The crowd on the day of Pentecost: “Parthians, Medes, Elamites; those who live in Mesopotamia, in Judea and Cappadocia, Pontus and Asia, Phrygia and Pamphylia, Egypt and the parts of Libya near Cyrene; visitors from Rome, both Jews and proselytes, Cretans and Arabs” (2:9-11). That’s just amazing! All sorts of people from all sorts of places. Very much like the U.S., today. Just thinking through this, the U.S. is made up of immigrants. Japan is almost wholly made up of people of direct Japanese descent. China is over 90% Han. Korea is Koreans. North Africa is Arab, though different Arab groups. Iran is Persian, with some Kurds thrown in in the north. And on and on. But the U.S. . . . well, it’s very much like the day of Pentecost and becoming more so by the day. What opportunities for the gospel! “The promise is for us, but it is also for these and many others who are far off, all whom the Lord will call” (2:39).
Another thought: 4:28 – “And now, Lord, consider their threats, and grant that your slaves may speak Your message with complete boldness.” Peter and John had been arrested, required to answer questions, and had now been released. But Peter had already boldly proclaimed the gospel on the day of Pentecost.
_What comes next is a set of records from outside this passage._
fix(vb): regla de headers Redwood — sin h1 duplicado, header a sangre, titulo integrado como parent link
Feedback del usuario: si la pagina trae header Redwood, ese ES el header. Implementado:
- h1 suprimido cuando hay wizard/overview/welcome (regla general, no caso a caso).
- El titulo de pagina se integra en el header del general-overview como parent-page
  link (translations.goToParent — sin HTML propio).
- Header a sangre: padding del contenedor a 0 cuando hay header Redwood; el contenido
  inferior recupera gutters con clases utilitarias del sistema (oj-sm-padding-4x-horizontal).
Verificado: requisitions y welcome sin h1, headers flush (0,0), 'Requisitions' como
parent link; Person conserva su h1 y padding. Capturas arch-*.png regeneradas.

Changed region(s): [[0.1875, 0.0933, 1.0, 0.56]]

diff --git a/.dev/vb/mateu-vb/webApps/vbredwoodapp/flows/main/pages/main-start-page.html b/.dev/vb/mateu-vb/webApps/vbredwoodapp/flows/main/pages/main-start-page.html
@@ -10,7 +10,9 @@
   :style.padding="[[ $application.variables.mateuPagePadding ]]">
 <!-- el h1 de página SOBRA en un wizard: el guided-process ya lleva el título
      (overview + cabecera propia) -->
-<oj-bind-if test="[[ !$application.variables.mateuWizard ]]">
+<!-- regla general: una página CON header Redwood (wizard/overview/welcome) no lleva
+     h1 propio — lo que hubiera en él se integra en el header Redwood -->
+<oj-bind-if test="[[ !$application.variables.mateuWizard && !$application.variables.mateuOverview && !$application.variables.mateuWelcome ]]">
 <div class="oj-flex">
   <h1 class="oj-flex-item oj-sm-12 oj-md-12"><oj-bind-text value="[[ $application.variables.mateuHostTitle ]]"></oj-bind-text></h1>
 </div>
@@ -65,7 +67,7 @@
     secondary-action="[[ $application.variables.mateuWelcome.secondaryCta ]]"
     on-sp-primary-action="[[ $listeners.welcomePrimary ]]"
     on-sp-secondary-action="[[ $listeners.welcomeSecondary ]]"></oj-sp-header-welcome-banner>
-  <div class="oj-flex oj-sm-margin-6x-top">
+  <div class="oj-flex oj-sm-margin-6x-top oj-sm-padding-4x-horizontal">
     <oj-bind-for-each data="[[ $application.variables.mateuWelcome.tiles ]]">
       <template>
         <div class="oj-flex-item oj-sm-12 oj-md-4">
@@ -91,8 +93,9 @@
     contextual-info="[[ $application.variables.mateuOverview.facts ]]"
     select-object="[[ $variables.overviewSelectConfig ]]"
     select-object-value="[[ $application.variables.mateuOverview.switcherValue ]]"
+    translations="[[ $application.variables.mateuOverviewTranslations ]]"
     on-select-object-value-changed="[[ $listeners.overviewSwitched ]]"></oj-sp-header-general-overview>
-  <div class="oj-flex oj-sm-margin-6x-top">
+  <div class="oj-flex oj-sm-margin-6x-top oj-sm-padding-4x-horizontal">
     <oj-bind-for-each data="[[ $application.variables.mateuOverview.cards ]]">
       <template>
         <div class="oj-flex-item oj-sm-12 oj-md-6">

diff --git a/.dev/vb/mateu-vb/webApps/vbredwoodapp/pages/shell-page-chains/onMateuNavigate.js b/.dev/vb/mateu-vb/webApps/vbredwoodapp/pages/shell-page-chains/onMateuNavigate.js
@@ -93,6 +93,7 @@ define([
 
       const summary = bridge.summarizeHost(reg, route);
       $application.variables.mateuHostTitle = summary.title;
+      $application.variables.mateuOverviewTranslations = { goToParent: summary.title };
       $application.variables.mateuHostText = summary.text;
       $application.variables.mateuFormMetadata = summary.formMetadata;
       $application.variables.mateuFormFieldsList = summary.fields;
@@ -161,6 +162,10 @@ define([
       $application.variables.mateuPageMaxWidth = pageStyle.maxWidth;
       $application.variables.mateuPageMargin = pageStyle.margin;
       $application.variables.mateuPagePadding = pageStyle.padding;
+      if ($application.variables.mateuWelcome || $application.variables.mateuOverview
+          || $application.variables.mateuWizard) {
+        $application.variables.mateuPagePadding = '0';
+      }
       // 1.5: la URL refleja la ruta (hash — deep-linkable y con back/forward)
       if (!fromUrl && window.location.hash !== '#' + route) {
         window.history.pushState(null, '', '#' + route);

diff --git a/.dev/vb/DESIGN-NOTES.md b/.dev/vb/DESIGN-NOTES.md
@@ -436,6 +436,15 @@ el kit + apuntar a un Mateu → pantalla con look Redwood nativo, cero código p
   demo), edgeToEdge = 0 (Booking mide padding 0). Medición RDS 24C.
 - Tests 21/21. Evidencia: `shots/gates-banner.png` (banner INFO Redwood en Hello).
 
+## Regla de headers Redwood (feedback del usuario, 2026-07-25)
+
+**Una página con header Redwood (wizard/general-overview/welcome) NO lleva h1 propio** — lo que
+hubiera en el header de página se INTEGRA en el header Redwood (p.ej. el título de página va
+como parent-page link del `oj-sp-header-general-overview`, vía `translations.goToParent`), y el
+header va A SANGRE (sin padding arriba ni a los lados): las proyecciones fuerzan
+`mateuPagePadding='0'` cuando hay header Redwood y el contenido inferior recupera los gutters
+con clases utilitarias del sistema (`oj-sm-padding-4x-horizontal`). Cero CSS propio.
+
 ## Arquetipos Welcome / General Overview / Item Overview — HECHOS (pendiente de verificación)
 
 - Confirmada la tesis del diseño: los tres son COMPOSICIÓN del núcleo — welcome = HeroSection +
And before the rulers, elders, and scribes, along with the high priest and other priests, Peter was filled with the Holy Spirit and he ‘splained to them that the Jesus through whom healing had come to the lame beggar was “the stone rejected by you builders, which has become the cornerstone” (4:11). Wow, sounds pretty bold already. Just sayin’. Well, they did become even bolder! Their response to the Sanhedrin and the high priest? “We must obey God rather than men” (5:29).
Waft, waft, ye winds, His story,
And you, ye waters, roll,
Till, like a sea of glory,
It spreads from pole to pole:
Till o'er our ransomed nature
The Lamb for sinners slain,
Redeemer, King, Creator,
In bliss returns to reign. -- Reginald Heber (1819)